Exercise aim:
Every line of the data below is to be written out again exactly.

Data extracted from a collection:
======

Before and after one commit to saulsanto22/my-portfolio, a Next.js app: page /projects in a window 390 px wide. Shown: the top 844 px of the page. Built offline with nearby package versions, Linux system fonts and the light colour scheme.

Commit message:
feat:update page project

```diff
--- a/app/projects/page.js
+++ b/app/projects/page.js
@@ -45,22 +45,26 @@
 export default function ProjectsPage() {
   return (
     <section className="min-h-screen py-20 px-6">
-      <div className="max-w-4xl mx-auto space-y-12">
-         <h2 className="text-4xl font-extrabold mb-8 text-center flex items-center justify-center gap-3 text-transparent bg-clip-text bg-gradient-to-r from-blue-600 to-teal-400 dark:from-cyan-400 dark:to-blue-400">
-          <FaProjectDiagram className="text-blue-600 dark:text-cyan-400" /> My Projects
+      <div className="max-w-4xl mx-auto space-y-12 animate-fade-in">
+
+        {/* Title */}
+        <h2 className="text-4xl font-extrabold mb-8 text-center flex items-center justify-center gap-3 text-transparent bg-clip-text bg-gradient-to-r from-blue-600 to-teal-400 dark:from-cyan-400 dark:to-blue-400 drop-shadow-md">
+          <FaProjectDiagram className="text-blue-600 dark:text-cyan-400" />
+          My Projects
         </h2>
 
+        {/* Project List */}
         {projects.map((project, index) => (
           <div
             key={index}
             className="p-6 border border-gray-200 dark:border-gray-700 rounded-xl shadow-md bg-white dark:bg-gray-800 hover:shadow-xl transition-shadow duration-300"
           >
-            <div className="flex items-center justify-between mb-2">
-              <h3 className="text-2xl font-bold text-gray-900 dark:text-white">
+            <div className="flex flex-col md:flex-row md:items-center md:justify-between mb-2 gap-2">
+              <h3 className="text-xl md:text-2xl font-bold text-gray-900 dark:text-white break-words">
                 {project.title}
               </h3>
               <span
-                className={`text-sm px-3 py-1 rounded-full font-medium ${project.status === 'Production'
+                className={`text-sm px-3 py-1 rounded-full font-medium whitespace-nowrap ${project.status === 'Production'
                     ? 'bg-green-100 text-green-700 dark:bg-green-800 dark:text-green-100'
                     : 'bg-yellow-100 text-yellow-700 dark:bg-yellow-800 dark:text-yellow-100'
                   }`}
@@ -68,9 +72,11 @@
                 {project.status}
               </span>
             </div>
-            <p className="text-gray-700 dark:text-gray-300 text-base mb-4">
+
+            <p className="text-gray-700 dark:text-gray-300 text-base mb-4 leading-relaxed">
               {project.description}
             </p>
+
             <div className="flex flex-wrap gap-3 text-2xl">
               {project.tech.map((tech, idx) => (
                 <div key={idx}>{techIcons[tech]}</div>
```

======

Solution for this exercise:
Before and after one commit to saulsanto22/my-portfolio, a Next.js app: page /projects in a window 390 px wide. Shown: the top 844 px of the page. Built offline with nearby package versions, Linux system fonts and the light colour scheme.

Commit message:
feat:update page project

```diff
--- a/app/projects/page.js
+++ b/app/projects/page.js
@@ -45,22 +45,26 @@
 export default function ProjectsPage() {
   return (
     <section className="min-h-screen py-20 px-6">
-      <div className="max-w-4xl mx-auto space-y-12">
-         <h2 className="text-4xl font-extrabold mb-8 text-center flex items-center justify-center gap-3 text-transparent bg-clip-text bg-gradient-to-r from-blue-600 to-teal-400 dark:from-cyan-400 dark:to-blue-400">
-          <FaProjectDiagram className="text-blue-600 dark:text-cyan-400" /> My Projects
+      <div className="max-w-4xl mx-auto space-y-12 animate-fade-in">
+
+        {/* Title */}
+        <h2 className="text-4xl font-extrabold mb-8 text-center flex items-center justify-center gap-3 text-transparent bg-clip-text bg-gradient-to-r from-blue-600 to-teal-400 dark:from-cyan-400 dark:to-blue-400 drop-shadow-md">
+          <FaProjectDiagram className="text-blue-600 dark:text-cyan-400" />
+          My Projects
         </h2>
 
+        {/* Project List */}
         {projects.map((project, index) => (
           <div
             key={index}
             className="p-6 border border-gray-200 dark:border-gray-700 rounded-xl shadow-md bg-white dark:bg-gray-800 hover:shadow-xl transition-shadow duration-300"
           >
-            <div className="flex items-center justify-between mb-2">
-              <h3 className="text-2xl font-bold text-gray-900 dark:text-white">
+            <div className="flex flex-col md:flex-row md:items-center md:justify-between mb-2 gap-2">
+              <h3 className="text-xl md:text-2xl font-bold text-gray-900 dark:text-white break-words">
                 {project.title}
               </h3>
               <span
-                className={`text-sm px-3 py-1 rounded-full font-medium ${project.status === 'Production'
+                className={`text-sm px-3 py-1 rounded-full font-medium whitespace-nowrap ${project.status === 'Production'
                     ? 'bg-green-100 text-green-700 dark:bg-green-800 dark:text-green-100'
                     : 'bg-yellow-100 text-yellow-700 dark:bg-yellow-800 dark:text-yellow-100'
                   }`}
@@ -68,9 +72,11 @@
                 {project.status}
               </span>
             </div>
-            <p className="text-gray-700 dark:text-gray-300 text-base mb-4">
+
+            <p className="text-gray-700 dark:text-gray-300 text-base mb-4 leading-relaxed">
               {project.description}
             </p>
+
             <div className="flex flex-wrap gap-3 text-2xl">
               {project.tech.map((tech, idx) => (
                 <div key={idx}>{techIcons[tech]}</div>
```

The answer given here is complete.